4. Device loss/theft
GDPR and other privacy mandates are just one end of the spectrum of concerns for business owners when sensitive device data is lost to an external entity. Depending on the data, the damage that loss or theft can cause to an organization's reputation can be catastrophic. File-level encryption can protect sensitive files, but an attacker gaining access to a device can eventually brute-force the password. Leveraging the full-disk encryption included in most modern operating systems, however, can ensure that the attacker obtains no access to any files on the disk. Another method is to use LoJack—a software tool that not only assists in tracking stolen devices and remotely wiping the data, but also re-installs itself even if the attacker flashes the firmware. The remote wipe feature allows you to delete files permanently from stolen devices to control loss of sensitive data. To protect your data from even the most expert attackers, utilizing split-data encryption to store data and keys across multiple cloud service providers is a more effective—but expensive—means of ensuring that the data is never even available on the stolen or lost device.

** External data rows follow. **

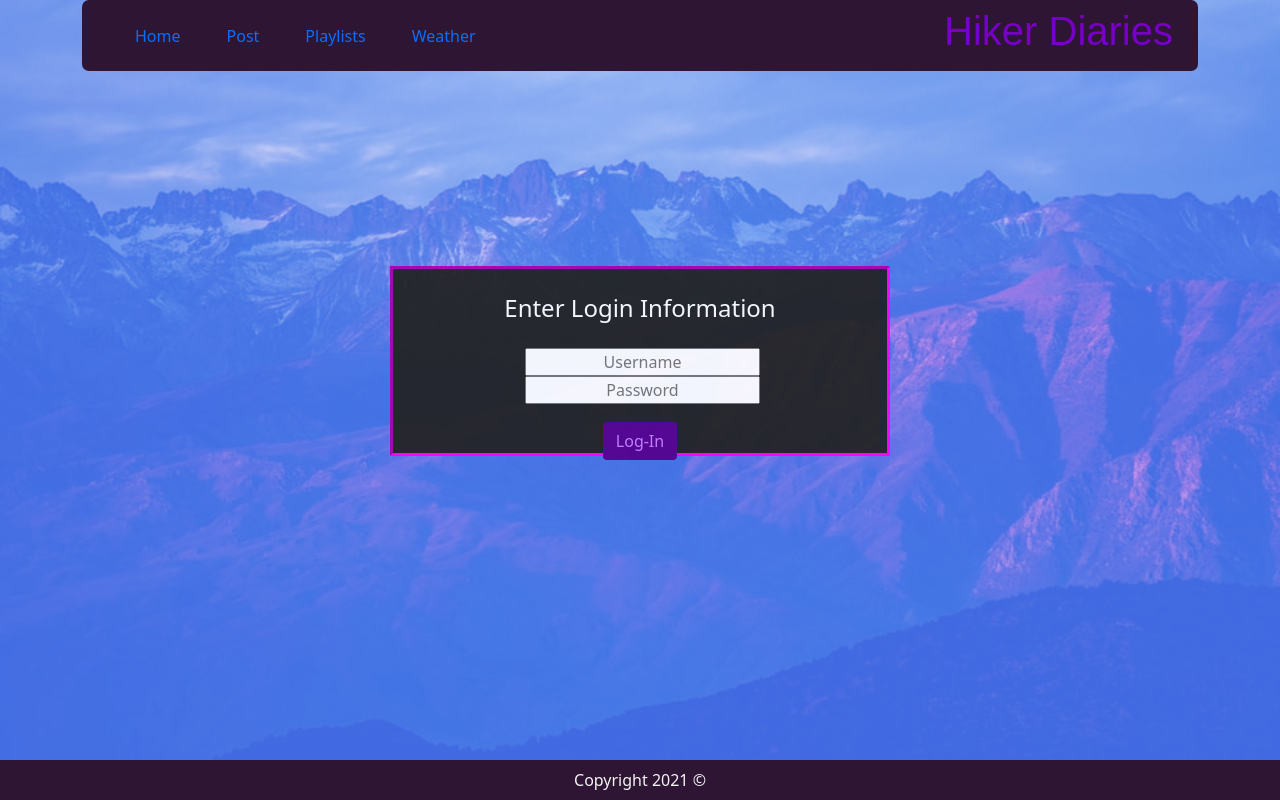
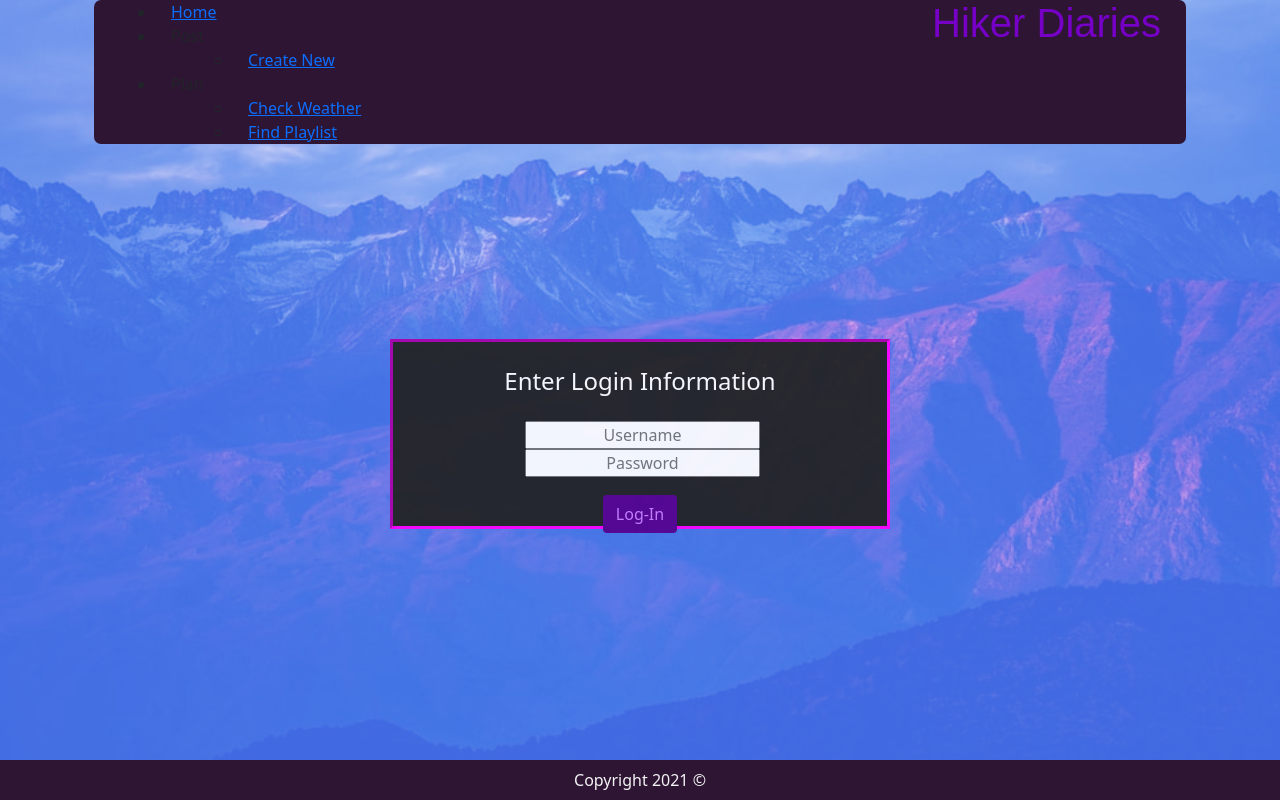
Before and after one commit to bcermak/HikerDiariesv1, a React (Create React App) app: page / in a window 1280 px wide. Built offline with nearby package versions, Linux system fonts and the light colour scheme; a web font is replaced by a local one.

Commit message:
reverting to old version for deployment fix

```diff
--- a/src/components/Navbar/index.js
+++ b/src/components/Navbar/index.js
@@ -1,73 +1,41 @@
-import React from 'react';
+import React, { Component } from 'react';
+import '../Navbar';
+import { Link } from 'react-router-dom';
 
-const index = () => {
-  return (
-    <nav class="navbar navbar-expand-lg">
-    <button class="navbar-toggler" type="button" data-toggle="collapse" data-target="#navbarText" aria-controls="navbarText" aria-expanded="false" aria-label="Toggle navigation">
-      <span class="navbar-toggler-icon"></span>
-    </button>
-    <div class="collapse navbar-collapse" id="navbarText">
-      <ul class="navbar-nav mr-auto">
-        <li class="nav-item active">
-          <a class="nav-link" href="/">Home</a>
-        </li>
-        <li class="nav-item">
-          <a class="nav-link" href="/newpost">Post</a>
-        </li>
-        <li class="nav-item">
-          <a class="nav-link" href="/playlist">Playlists</a>
-        </li>
-        <li class="nav-item">
-          <a class="nav-link" href="/weather">Weather</a>
-        </li>
-      </ul>
-    </div>
-    <p>
-        Hiker Diaries
-      </p>
-  </nav>
-  )
-}
-
-export default index
+class Navbar extends React.Component {
+    render() {
+        return <>
+        <div className="container">
+            <nav>
+                <p>Hiker Diaries</p>
+                <ul>
+                    <li>
+                        <Link to="/"> Home </Link>
+                        </li>
+                    <li><a> Post </a>
+                        <ul>
+                            <li>
+                                <Link to="/newpost"> Create New </Link>
+                            </li>
+                        </ul>
+                    </li>
+                    <li><a> Plan </a>
+                        <ul>
+                            <li>
+                                <Link to="/weather"> Check Weather</Link>
+                            </li>
+                            <li>
+                                <Link to="/playlist"> Find Playlist </Link>
+                            </li>
+                        </ul>
+                    </li>
+                </ul>
+            </nav>
+        </div>
 
 
+        </>
+    };
+};
 
-
-// class Navbar extends React.Component {
-//     render() {
-//         return <>
-
-//             <nav>
-//                 <p>Hiker Diaries</p>
-//                 <ul>
-//                     <li>
-//                         <Link to="/"> Home </Link>
-//                         </li>
-//                     <li><a> Post </a>
-//                         <ul>
-//                             <li>
-//                                 <Link to="/newpost"> Create New </Link>
-//                             </li>
-//                         </ul>
-//                     </li>
-//                     <li><a> Plan </a>
-//                         <ul>
-//                             <li>
-//                                 <Link to="/weather"> Check Weather</Link>
-//                             </li>
-//                             <li>
-//                                 <Link to="/playlist"> Find Playlist </Link>
-//                             </li>
-//                         </ul>
-//                     </li>
-//                 </ul>
-//             </nav>
-
-
-
-//         </>
-//     };
-// };
-
-// export default Navbar
+export default Navbar
```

More than any other threat, the adage prevention is better than cure applies to the broad threat potential of malware because once it's in the network, a worm, ransomware or virus could infect so many systems that companies could lose millions of dollars in a single day in lost data and productivity. Viruses can infect the Master Boot Record and firmware, which enables them to survive a full-disk wipe. Still worse is spyware from competitors that can eavesdrop and steal confidential data, remaining undetected for many years. RedLegg helps your organization prevent such attacks with expert recommendations regarding appropriate security configurations, as well as our Advanced Threat Defense (ATD) and Endpoint Detection and Response (EDR) services that not only monitor, quarantine, block and identify stealthy, suspicious events, but also ensure that software is up-to-date and safe from exploits.
6. Exploitable Vulnerabilities

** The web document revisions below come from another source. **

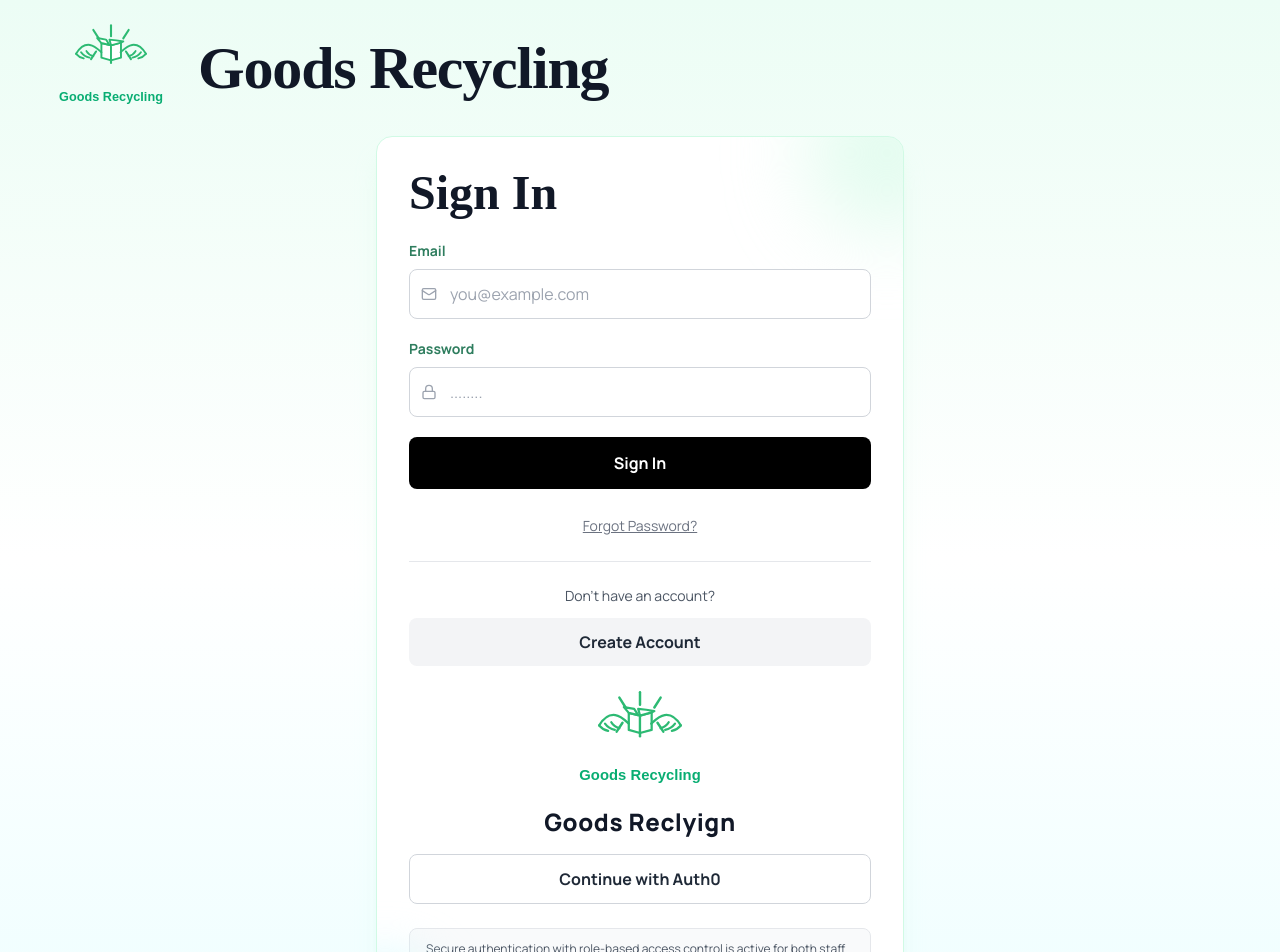
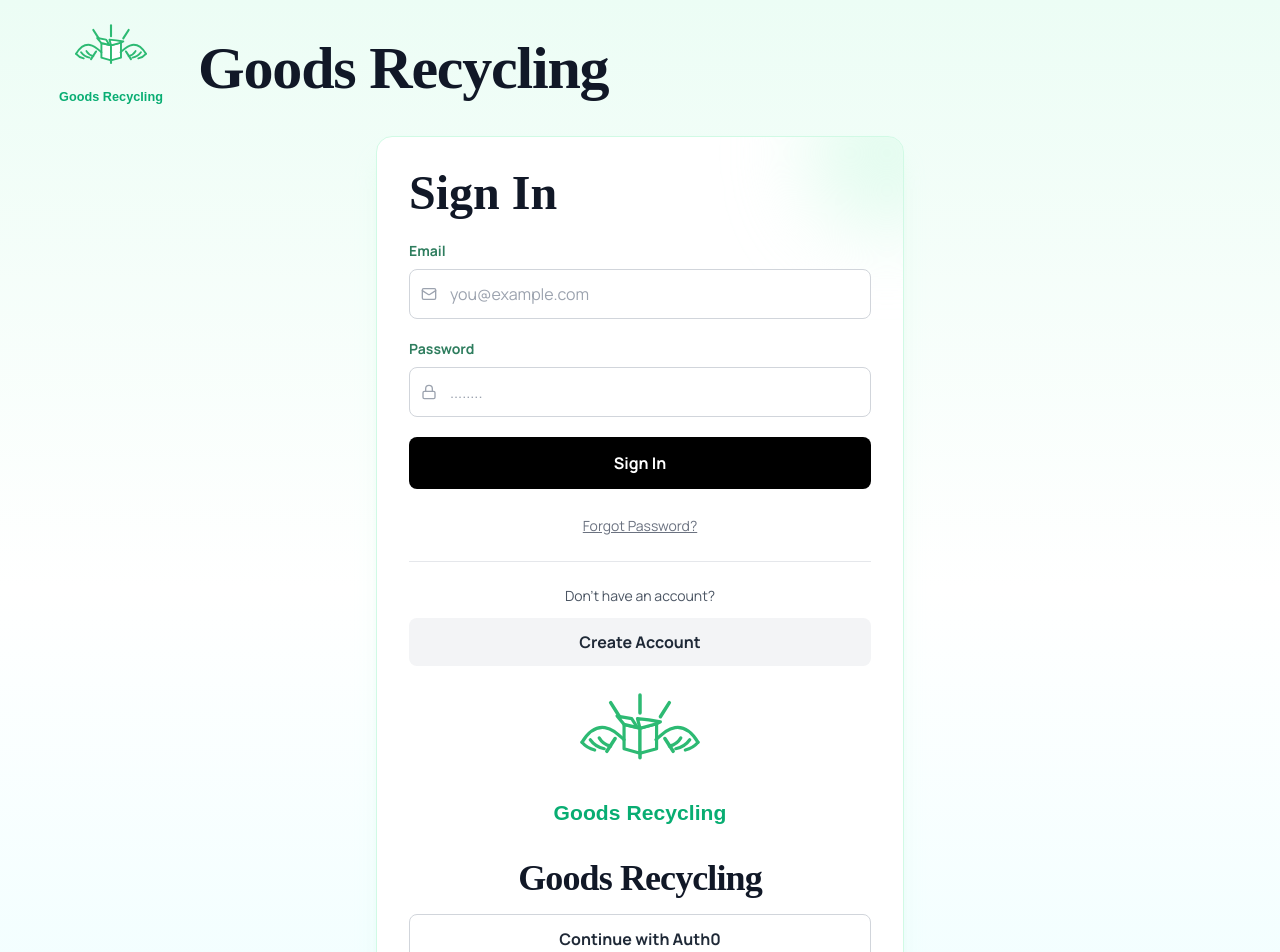
Before and after one commit to mephrem11/webportal493, a React (Vite) app: page / in a window 1280 px wide. Shown: the top 952 px of the page. Built offline with nearby package versions, Linux system fonts and the light colour scheme; no server answers.

Commit message:
Bigger logo+name under Create Account, remove portal subtitle

```diff
--- a/src/pages/CharityPortalSimple.tsx
+++ b/src/pages/CharityPortalSimple.tsx
@@ -286,7 +286,6 @@ export function CharityPortalSimple() {
             <img src={goodsRecyclingLogo} alt="Goods Recycling" className="h-14 w-auto md:h-16" />
             <div>
               <div className="text-lg font-extrabold text-gray-900 sm:text-xl md:text-2xl tracking-wide">Goods Recycling</div>
-              <div className="text-xs font-semibold text-gray-500 sm:text-sm">Charity Partner Portal</div>
               <p className="text-xs text-gray-400">Welcome, {user?.name || user?.email}</p>
             </div>
           </div>
--- a/src/pages/Login.tsx
+++ b/src/pages/Login.tsx
@@ -151,9 +151,9 @@ export function Login() {
           >
             Create Account
           </Link>
-          <div className="mt-5 flex flex-col items-center gap-2">
-            <img src={goodsRecyclingLogo} alt="" className="h-28 w-auto" />
-            <span className="text-2xl font-extrabold text-gray-900 tracking-wide">Goods Reclyign</span>
+          <div className="mt-5 flex flex-col items-center gap-3">
+            <img src={goodsRecyclingLogo} alt="Goods Recycling" className="h-40 w-auto" />
+            <span className="text-4xl font-extrabold text-gray-900 tracking-tight" style={{ fontFamily: "Playfair Display, serif" }}>Goods Recycling</span>
           </div>
         </div>
 
```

The compromise of a billion Yahoo accounts in 2016 was possible due to passwords hashed with an outdated 128-bit MD5 algorithm, a simple problem that could have been mitigated by a thorough security audit. Similarly, the Heartbleed vulnerability in OpenSSL has shown how crucial it is to keep your software updated. Our team believes in keeping all bases covered, not only to minimize the attack surface but also to proactively search for potential weak spots before they are discovered by an attacker. We help protect you with a range of penetration testing tools and best practice recommendations that range from secure code reviews to automated patch updates, network penetration tests, web application tests, mobile app tests and scanning for potential vulnerabilities.

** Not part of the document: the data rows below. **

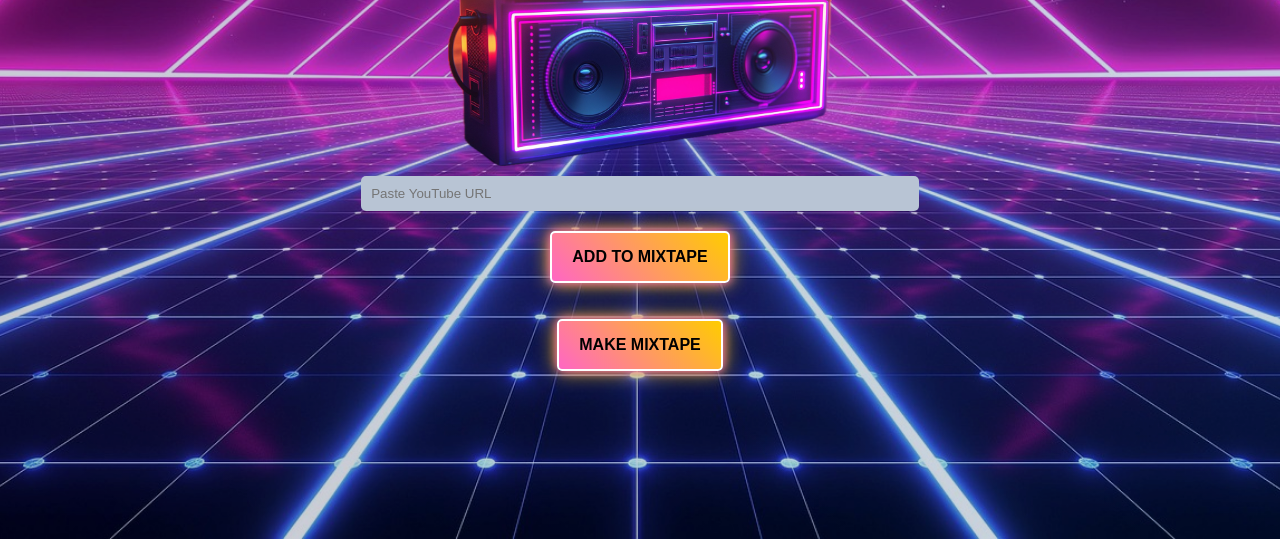
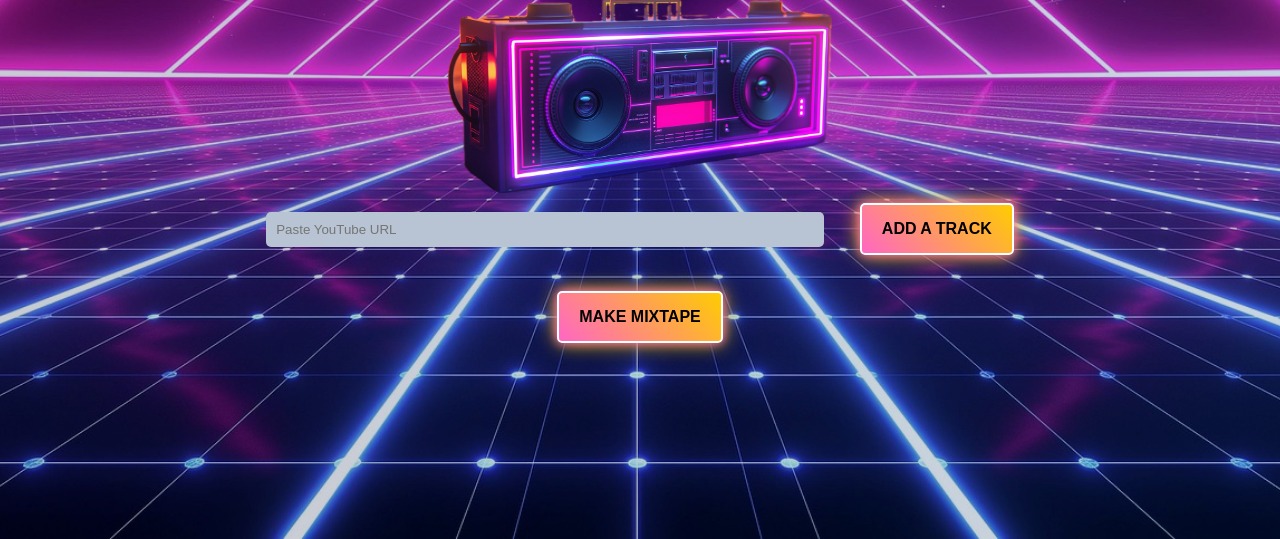
Before and after one commit to adamconkle/mixtape, a plain HTML site: page index.html in a window 1280 px wide. Shown: the part 261-800 px from the top of the page. Drawn offline with Linux system fonts and the light colour scheme.

Commit message:
Update index.html

```diff
--- a/index.html
+++ b/index.html
@@ -18,7 +18,7 @@
         <h1>Make a Mixtape</h1>
         <img src="boombox.png" alt="boombox" width="50%">
         <input type="text" id="videoUrl" placeholder="Paste YouTube URL">
-        <button onclick="addVideo()">Add to Mixtape</button>
+        <button onclick="addVideo()">Add a Track</button>
         <ul class="playlist" id="playlist"></ul>
         <button onclick="makePlaylist()">Make Mixtape</button>
     </div>
```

During the past decade, our team of security experts have seen how the adoption of a supportive, proactive and simple common-sense approach has given employees and managers the peace-of-mind that allows them to focus on core business functions while resting assured that their networks are protected. Cyber threats evolve over time: we believe not just in building long-term relationships with our partners, but also in providing the most relevant, strategic infrastructure that anticipates and mitigates threats. That's the best way to keep you safe. Protect your company from these six types of network security threat